He also sharply criticized Beijing’s coercive behaviour against Taiwan—including convincing three Latin American nations to sever ties with Taipei and recognize Beijing—and also forcing U.S. companies to change how they depict Taiwan.
“While our administration will continue to respect the One China Policy, as reflected in the three joint communiques and the Taiwan Relations Act, America will always believe Taiwan’s embrace of democracy shows a better path for all the Chinese people,” he said.
New Approach to China
Pence said previous U.S. administrations all but ignored China’s actions—and in many cases actually abetted them. “But those days are over,” he said, and the Trump administration is adopting a new approach.
“We seek a relationship grounded in fairness, reciprocity, and respect for sovereignty, and we have taken strong and swift action to achieve that goal.”
Washington’s new approach, Pence said, includes making the U.S. military stronger, implementing tariffs specifically targeting the advanced industries that Beijing is trying to capture and control, giving a stronger commitment to a free and open Indo-Pacific, forging new trade deals, streamlining international development and finance programs, and giving foreign nations a just and transparent alternative to China’s debt-trap diplomacy.
He said he would travel to Singapore and Papua New Guinea next month to represent the United States at ASEAN and APEC, and would unveil new measures and programs to support a free and open Indo-Pacific on behalf of President Donald Trump.
One of those programs is the BUILD Act, which Trump will soon sign into law. The act provides the means for private enterprise to contribute to the development of low- and lower-middle-income countries. That’s partially in response to China’s One Belt One Road initiative, which has given the Beijing regime influence in the Pacific, South Asia, and Africa.
“To protect our interests here at home, we’ve strengthened CFIUS—the Committee on Foreign Investment in the United States—heightening our scrutiny of Chinese investment in America, to protect our national security from Beijing’s predatory actions,” Pence said.
‘A Trade Coalition of the Willing’
On Oct. 5, U.S. Commerce Secretary Wilbur Ross signalled that Washington may use a provision in the new trade agreement with Canada and Mexico to put pressure on China to end its bad practices.
The provision in the recently completed USMCA specifies that if one of the three partners enters a free-trade deal with a “non-market” country—the implication being China—it must notify the other two, which may then quit the agreement and form their own trade deal together.
Ross said the provision is “a kind of poison pill” that could be replicated in U.S. trade deals with other countries.
“People can come to understand that this is one of your prerequisites to make a deal,” he told Reuters in an interview.
Washington is currently in talks with Japan and the European Union to find ways to reduce large U.S. trade deficits in certain areas.
On the same day as Pence’s speech, Larry Kudlow, director of the White House National Economic Council, said at the Economic Club of Washington that “China has played fast and loose with the rules” and Trump is trying to level the playing field.
“We are talking to the EU again, we are talking to Japan again, we are moving to what I have characterized as a trade coalition of the willing to confront China,” Kudlow said, according to C-SPAN2.
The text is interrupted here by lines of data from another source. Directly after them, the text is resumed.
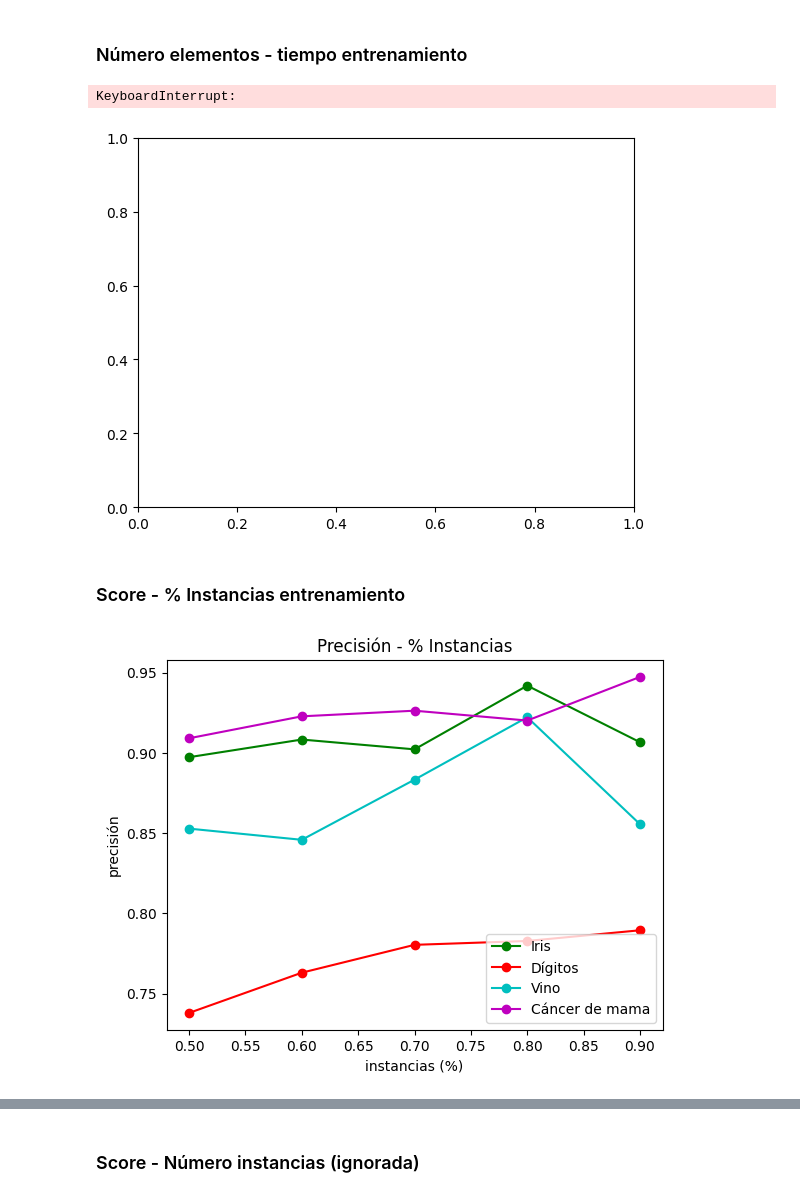
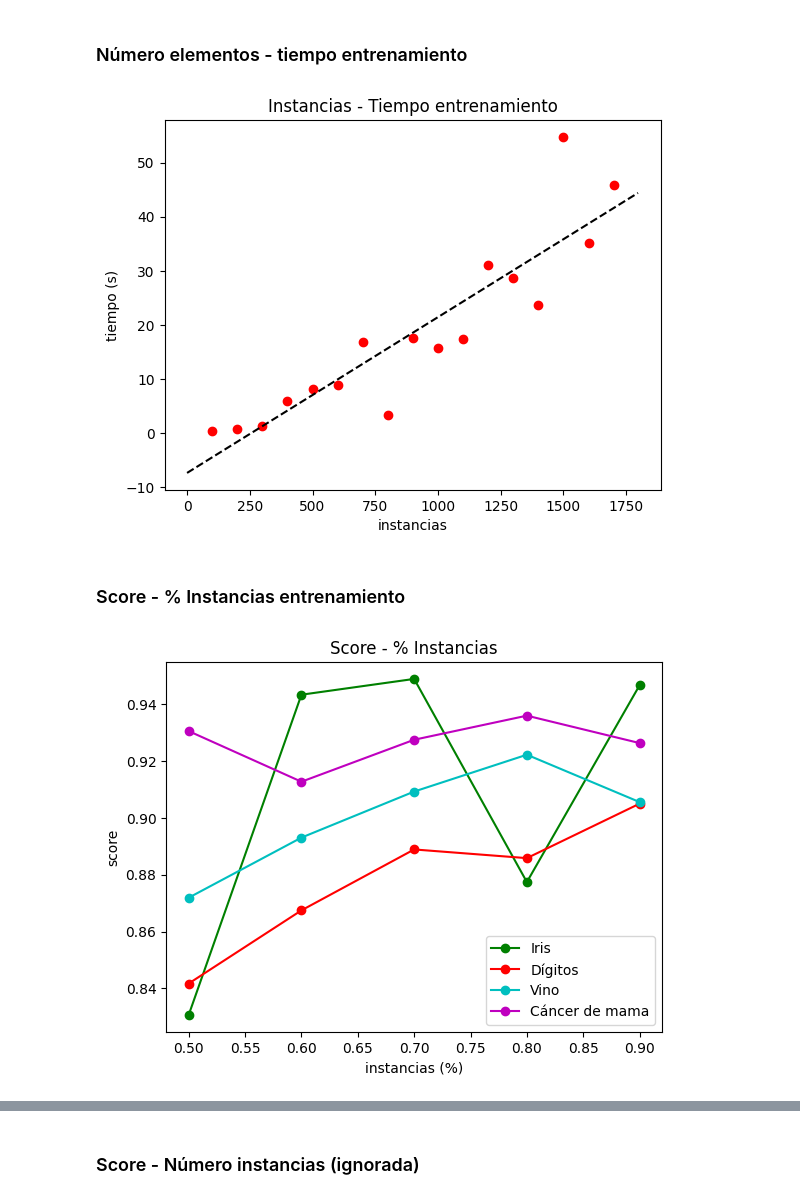
Before and after one commit to phf1001/semisupervised-learning-in-cibersecurity, a Jupyter notebook: src/co-forest-graphs.ipynb, the cells around one changed output, grey strips where cells are left out. Saved outputs shown, nothing was run; the diff lists cells and outputs as text; code cells hidden in the pictures.

```diff
--- a/src/co-forest-graphs.ipynb
+++ b/src/co-forest-graphs.ipynb
@@ -470,7 +470,7 @@ plt.show()
 # %% [markdown]
 De aquí en adelante hay que regenerar las gráficas, son antiguas
 # %%
-fig, ax = plt.subplots(nrows=2, ncols=2, figsize=(10, 10))
+fig, ax = plt.subplots(nrows=2, ncols=2, figsize=(10,10))
 cycol = cycle('bgrcmk')
 next(cycol)
 available = [(load_iris(), 'Iris', (0,0)), (load_digits(), 'Dígitos', (0,1)), (load_wine(), 'Vino', (1,0)), (load_breast_cancer(), 'Cáncer de mama', (1,1))]
@@ -495,7 +495,7 @@ for dataset_info in available:
         y_train, y_test = y[train_index], y[test_index]
         L_train, U_train, Ly_train, Uy_train = train_test_split(X_train, y_train, test_size=0.8, random_state=rd)
 
-        co_forest = Co_Forest(L_train, Ly_train, U_train, 6, 0.75, available_classes, rd,'log2', X_test, y_test)
+        co_forest = Co_Forest(L_train, Ly_train, U_train, 20, 0.75, available_classes, rd,'log2', X_test, y_test)
         co_forest.fit()
 
     mean = np.mean(create_graph_matrix("file.csv"), axis=0)
@@ -505,7 +505,7 @@ for dataset_info in available:
     ax_i = ax[coordinates[0], coordinates[1]]
     ax_i.set_ylim([0.7, 1.05])
     ax_i.errorbar(np.arange(len(mean)), mean, std, fmt='-o', color = next(cycol), label = dataset_info[1])
-    ax_i.set_ylabel('exactitud')
+    ax_i.set_ylabel('score')
     ax_i.set_xlabel('iteraciones')
     ax_i.set_title(dataset_info[1])
 
@@ -556,43 +556,42 @@ ax.set_xlabel('instancias')
 ax.set_ylabel('tiempo (s)')
 plt.show()
 # %% [output]
-KeyboardInterrupt:
-[figure, old version]
+[figure, new version]
 # %% [markdown]
 ### Score - % Instancias entrenamiento
 # %%
 fig, ax = plt.subplots()
 cycol = cycle('bgrcmk')
 next(cycol)
 rd = np.random.RandomState(5)
 available = [(load_iris(), 'Iris'), (load_digits(), 'Dígitos'), (load_wine(), 'Vino'), (load_breast_cancer(), 'Cáncer de mama')]
 
 for dataset_info in available:
 
     matriz_scores = []
     dataset = dataset_info[0]
 
     for j in range(10): #Número de experimentos
 
         scores_experimento = []
 
         for i in np.arange(0.5, 1, 0.1):
 
             X_train, X_test, y_train, y_test = train_test_split(dataset.data, dataset.target, train_size=i, random_state=rd)
             L_train, U_train, Ly_train, Uy_train = train_test_split(X_train, y_train, test_size=0.8, random_state=rd)
-            co_forest = Co_Forest(L_train, Ly_train, U_train, 6, 0.75, np.unique(dataset.target), rd,'log2')
+            co_forest = Co_Forest(L_train, Ly_train, U_train, 20, 0.75, np.unique(dataset.target), rd,'log2')
             co_forest.fit()
             scores_experimento.append(co_forest.score(X_test, y_test))
 
         matriz_scores.append(scores_experimento)
 
     ax.plot(np.arange(0.5, 1, 0.1), np.mean(np.array(matriz_scores), axis=0), '-o', color=next(cycol),  label=dataset_info[1])
 
-plt.title("exactitud - % Instancias")
-ax.set_ylabel('exactitud')
+plt.title("Score - % Instancias")
+ax.set_ylabel('score')
 ax.set_xlabel('instancias (%)')
 plt.legend(loc="lower right")
 plt.show()
 # %% [output]
-[figure, old version]
+[figure, new version]
 # %%
```
Also changed, not shown: parts of 3 cells of this notebook, 12 other files.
“The president wants a level playing field, he wants reciprocity. Ultimately, he wants zero tariffs, zero non-tariff barriers, and zero subsidies. This may be painful in some cases. He’s a disrupter, as we know. But again, using [USMCA] as a good win, and we had South Korea, I think these things can be negotiated.”
Kudlow noted that past presidents of both parties paid “lip service” to changing trade practices with China but never followed through.
“Trump is following through,” he said.
Additional reporting by Jennifer Zeng